A blend of two exposures to retain maximum detail. Shot at Kimmeridge Bay, Dorset.
Canon EOS 5D Mk II, 17-40mm, 8 seconds, f/22. © Guy Edwardes
Most photographers agree that dawn and dusk are the best times of the day to photograph landscapes, but once it gets completely dark most photographers pack up their bags. You can get great shots of unlit landscapes and seascapes even in almost pitch darkness if your exposure is long enough. Some photographers use exposure times in minutes and, in some cases, even hours. The effect is that skies often take on a milky appearance as the moving clouds record as a blur. Any water in the scene also takes on a misty, smooth-as-glass appearance, which can add an ethereal atmosphere to an image.
Dusk and night landscapes are often more effective if you have water in the foreground, because solid ground can look a bit murky at night, so try heading to the coast or the nearest lake. Don’t forget to look after yourself by wrapping up warm, taking gloves and perhaps a flask of hot drink, as temperatures can drop rapidly at night.

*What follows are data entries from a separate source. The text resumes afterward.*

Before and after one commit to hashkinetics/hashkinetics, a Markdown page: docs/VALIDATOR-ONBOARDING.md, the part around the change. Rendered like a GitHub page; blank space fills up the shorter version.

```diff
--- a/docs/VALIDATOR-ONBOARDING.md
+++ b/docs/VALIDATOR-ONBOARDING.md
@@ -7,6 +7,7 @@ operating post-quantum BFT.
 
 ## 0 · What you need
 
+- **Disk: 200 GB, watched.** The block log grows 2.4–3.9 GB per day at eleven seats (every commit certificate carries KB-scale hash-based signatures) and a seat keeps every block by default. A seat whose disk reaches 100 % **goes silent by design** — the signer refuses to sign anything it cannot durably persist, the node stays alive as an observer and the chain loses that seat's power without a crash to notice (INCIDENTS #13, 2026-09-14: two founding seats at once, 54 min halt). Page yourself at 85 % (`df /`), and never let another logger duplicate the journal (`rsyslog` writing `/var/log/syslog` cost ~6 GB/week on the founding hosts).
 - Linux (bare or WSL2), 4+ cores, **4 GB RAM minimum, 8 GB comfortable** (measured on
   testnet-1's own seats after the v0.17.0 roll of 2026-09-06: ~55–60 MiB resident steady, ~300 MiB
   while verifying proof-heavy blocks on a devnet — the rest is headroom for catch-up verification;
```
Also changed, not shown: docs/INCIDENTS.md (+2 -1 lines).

Adam exposed for the shadow side of the boat closest to him, and used two ND grads with a combined blocking power of five stops to prevent the sunset sky from over-exposing. Taken in Jasper National Park, Canada. Canon EOS 5D, 17-40mm, f/19, 120 seconds, ISO 100. © Adam Burton